# TASK PROMPT
Search the entries for the word "Dokumentation". Copy every line where it turns up.

# MATERIAL SUPPLIED
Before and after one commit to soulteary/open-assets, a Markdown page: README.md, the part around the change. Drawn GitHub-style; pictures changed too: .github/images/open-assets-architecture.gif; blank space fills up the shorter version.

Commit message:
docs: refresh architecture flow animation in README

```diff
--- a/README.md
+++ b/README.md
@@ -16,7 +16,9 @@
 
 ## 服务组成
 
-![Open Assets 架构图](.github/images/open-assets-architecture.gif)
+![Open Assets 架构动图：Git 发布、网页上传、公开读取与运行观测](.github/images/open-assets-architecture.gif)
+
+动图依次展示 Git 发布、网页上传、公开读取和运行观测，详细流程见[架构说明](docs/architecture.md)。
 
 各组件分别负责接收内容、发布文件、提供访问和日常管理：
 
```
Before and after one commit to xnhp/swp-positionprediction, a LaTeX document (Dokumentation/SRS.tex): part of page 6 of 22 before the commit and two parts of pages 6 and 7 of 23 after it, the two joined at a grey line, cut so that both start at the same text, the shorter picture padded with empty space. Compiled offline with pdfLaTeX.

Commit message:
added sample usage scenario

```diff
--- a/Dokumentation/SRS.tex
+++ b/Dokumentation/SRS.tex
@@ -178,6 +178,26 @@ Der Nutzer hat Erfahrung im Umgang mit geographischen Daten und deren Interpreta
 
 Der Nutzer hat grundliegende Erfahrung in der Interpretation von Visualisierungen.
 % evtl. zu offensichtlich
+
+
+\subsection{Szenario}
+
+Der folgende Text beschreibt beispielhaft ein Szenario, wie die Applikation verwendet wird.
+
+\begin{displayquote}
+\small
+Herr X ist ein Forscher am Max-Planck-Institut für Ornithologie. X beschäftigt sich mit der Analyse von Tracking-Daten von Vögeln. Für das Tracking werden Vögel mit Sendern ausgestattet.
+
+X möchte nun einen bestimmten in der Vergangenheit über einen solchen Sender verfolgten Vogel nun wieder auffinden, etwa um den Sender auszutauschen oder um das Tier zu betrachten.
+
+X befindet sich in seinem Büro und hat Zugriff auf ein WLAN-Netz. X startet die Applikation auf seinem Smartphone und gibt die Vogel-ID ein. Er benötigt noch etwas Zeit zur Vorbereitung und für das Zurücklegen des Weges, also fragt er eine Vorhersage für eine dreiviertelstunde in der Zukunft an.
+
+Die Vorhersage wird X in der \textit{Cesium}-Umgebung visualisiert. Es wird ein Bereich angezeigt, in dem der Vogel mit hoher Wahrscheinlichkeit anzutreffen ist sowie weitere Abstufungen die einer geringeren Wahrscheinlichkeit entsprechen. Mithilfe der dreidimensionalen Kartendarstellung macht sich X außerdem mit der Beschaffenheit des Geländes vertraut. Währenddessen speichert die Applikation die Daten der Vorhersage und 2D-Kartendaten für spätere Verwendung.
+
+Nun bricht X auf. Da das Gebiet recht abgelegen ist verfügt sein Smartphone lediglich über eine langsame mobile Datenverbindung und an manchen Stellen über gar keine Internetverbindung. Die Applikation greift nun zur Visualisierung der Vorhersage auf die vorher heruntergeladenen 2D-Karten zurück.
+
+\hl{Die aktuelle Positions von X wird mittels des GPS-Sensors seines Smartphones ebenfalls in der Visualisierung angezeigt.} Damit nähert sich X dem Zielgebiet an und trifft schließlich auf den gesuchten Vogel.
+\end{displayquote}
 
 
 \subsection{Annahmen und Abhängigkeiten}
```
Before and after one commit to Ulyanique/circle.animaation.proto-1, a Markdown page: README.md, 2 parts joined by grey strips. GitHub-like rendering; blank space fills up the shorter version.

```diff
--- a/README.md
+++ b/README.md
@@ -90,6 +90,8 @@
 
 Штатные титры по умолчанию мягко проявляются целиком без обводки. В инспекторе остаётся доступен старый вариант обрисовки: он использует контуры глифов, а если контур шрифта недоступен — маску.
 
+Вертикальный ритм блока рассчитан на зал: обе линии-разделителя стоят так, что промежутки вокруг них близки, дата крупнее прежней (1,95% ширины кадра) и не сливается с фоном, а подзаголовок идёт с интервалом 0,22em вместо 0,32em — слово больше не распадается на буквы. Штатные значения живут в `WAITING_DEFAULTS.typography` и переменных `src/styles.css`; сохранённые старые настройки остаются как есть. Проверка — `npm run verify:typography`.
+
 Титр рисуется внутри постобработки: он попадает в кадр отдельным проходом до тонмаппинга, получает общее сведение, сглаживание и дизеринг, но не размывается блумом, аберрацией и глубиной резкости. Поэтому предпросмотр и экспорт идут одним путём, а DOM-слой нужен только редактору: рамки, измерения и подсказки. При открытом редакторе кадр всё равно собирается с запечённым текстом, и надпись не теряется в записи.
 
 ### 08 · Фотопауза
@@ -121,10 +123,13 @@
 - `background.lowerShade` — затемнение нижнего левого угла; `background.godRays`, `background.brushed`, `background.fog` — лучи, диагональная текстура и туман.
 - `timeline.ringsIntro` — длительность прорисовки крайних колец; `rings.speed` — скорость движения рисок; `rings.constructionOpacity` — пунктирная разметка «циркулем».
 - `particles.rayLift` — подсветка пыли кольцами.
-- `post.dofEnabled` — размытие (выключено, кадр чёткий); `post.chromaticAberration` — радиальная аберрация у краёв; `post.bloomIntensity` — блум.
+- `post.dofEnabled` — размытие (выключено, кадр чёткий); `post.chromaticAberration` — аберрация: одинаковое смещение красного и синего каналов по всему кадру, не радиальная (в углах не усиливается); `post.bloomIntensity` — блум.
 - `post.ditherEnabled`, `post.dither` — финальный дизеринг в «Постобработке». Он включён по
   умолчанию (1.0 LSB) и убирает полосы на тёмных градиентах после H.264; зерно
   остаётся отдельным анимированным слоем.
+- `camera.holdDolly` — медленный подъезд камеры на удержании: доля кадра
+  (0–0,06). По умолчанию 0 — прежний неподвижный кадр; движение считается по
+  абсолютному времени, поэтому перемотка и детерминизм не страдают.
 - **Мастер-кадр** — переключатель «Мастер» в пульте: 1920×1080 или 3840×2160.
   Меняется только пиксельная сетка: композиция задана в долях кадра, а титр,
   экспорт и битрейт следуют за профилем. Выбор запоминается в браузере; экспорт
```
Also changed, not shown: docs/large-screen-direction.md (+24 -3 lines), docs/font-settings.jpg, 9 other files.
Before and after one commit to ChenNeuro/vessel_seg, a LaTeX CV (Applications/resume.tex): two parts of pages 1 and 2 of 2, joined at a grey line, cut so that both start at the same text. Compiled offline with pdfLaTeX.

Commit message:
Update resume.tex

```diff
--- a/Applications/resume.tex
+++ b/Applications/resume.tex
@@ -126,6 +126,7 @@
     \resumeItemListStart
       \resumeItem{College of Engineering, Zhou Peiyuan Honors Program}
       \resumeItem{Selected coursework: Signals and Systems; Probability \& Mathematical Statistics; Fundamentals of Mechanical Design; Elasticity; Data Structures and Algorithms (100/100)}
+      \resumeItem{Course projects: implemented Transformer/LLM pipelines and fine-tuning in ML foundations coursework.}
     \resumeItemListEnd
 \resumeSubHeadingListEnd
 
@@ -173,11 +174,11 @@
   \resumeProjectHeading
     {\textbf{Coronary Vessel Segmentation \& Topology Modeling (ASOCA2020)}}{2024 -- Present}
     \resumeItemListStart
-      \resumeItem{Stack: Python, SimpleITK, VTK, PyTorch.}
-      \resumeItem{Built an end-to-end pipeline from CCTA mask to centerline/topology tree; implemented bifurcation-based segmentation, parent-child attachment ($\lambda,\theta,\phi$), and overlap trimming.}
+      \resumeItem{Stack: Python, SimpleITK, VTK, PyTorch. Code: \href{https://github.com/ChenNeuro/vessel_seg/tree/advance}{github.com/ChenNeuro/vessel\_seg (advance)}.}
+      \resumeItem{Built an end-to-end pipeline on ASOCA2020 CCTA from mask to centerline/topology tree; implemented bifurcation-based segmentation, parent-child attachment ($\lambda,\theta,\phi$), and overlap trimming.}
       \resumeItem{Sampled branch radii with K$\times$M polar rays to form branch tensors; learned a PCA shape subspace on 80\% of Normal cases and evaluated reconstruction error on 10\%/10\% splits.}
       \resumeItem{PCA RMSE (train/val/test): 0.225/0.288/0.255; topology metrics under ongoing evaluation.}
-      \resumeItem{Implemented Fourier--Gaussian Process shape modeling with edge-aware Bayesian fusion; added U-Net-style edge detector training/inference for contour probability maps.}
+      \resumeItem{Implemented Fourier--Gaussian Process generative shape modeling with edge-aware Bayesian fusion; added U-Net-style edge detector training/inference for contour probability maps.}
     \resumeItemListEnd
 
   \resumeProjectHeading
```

# ANSWER SPACE
Before and after one commit to xnhp/swp-positionprediction, a LaTeX document (Dokumentation/SRS.tex): part of page 6 of 22 before the commit and two parts of pages 6 and 7 of 23 after it, the two joined at a grey line, cut so that both start at the same text, the shorter picture padded with empty space. Compiled offline with pdfLaTeX.
--- a/Dokumentation/SRS.tex
+++ b/Dokumentation/SRS.tex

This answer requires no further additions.